“The availability of antibiotic therapy for treating Crohn’s disease could be transformative,” said Ira Kalfus, RedHill’s medical director. “The results from the MAP US study are excellent, successfully meeting the primary endpoint at week 26 and demonstrating that treatment with RHB-104 also has an early benefit at week 16, which is persistent though week 52. The study results compare favourably to existing standard-of-care therapies.”
Top-line results in the intent-to-treat (ITT) population demonstrated superiority of RHB-104 over placebo in achieving remission at week 26, defined as Crohn’s Disease Active Index (CDAI) value of less than 150, the primary endpoint of the study. The proportion of patients meeting the primary endpoint was significantly greater in the RHB-104 group compared to placebo (37% vs. 23%, p= 0.013).
Patients treated with RHB-104 also achieved a statistically significant greater response at week 26 (defined as a decrease of ≥100 in CDAI from baseline) compared to placebo (44% vs. 31%, p= 0.028), as well as a statistically significant benefit in achieving early remission defined as remission at week 16 (42% vs. 29%, p= 0.019).
At 52 weeks of treatment, remission in the RHB-104 arm continued to be favourable to placebo (27% vs. 20%, p= 0.155).
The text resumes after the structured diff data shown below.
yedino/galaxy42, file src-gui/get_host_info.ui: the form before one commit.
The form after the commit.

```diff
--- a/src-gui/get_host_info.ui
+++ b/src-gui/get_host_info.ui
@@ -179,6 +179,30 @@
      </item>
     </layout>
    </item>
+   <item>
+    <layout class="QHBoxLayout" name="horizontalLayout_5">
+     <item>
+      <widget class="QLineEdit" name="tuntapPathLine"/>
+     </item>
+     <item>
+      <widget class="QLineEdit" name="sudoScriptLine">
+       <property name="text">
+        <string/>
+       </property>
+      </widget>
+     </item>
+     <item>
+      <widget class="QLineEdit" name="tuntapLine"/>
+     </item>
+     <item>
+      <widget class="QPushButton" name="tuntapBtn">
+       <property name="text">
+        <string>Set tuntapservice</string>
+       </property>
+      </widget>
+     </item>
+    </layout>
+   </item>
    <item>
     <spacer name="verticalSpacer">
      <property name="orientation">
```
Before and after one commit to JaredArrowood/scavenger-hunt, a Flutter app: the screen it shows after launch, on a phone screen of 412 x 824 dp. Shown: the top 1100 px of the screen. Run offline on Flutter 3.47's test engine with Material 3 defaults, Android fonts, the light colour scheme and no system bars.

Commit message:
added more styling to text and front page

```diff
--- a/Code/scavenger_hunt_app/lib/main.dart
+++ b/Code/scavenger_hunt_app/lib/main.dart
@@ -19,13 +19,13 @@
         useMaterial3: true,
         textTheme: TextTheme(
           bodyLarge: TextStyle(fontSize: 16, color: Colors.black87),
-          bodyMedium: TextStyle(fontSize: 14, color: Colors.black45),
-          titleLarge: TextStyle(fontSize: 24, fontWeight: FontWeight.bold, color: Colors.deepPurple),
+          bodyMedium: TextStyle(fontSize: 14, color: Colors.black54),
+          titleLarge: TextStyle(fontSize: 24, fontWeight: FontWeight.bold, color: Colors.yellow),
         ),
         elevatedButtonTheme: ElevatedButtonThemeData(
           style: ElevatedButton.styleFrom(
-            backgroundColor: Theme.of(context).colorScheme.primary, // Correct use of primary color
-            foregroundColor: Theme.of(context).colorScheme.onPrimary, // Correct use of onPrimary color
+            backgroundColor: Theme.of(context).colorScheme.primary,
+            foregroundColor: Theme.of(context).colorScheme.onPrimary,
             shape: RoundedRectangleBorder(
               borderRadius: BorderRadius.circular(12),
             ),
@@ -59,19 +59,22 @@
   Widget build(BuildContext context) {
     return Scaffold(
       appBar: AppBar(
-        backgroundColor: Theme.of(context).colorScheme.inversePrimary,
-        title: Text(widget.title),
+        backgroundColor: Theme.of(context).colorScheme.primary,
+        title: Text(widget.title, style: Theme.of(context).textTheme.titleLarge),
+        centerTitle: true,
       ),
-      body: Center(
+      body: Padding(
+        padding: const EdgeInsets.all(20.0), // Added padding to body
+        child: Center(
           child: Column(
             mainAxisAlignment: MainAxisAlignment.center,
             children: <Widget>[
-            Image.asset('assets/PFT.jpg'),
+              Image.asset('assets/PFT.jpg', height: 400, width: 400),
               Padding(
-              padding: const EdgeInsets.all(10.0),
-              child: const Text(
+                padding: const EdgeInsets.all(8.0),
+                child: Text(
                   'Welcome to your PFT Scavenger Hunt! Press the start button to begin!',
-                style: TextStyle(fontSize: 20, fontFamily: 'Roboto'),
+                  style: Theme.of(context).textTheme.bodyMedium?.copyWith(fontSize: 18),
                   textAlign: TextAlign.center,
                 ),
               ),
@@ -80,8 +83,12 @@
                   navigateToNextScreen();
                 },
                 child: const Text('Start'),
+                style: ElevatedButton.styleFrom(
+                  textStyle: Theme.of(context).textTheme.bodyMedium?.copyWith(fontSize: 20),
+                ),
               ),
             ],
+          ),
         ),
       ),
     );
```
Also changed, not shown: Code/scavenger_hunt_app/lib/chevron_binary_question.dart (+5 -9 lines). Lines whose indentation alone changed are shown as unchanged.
Professor David Graham, lead investigator of the study, added: “I am impressed and extremely pleased with the results of the study, which indicate that RHB-104 could lead to a paradigm shift in the treatment of Crohn’s disease, a chronic and debilitating and currently incurable condition with a strong unmet medical need.
“Many patients with Crohn’s disease do not achieve remission on current standard-of-care therapies, which are accompanied with poor side effects. RHB-104 appears to have the potential to become a promising, new, orally-administered therapy for this important debilitating disease.”
As of 2017, approximately 1.5 million people worldwide had been diagnosed with Crohn's disease. Global sales of Crohn’s disease therapies are estimated to exceed $10 billion in 2018.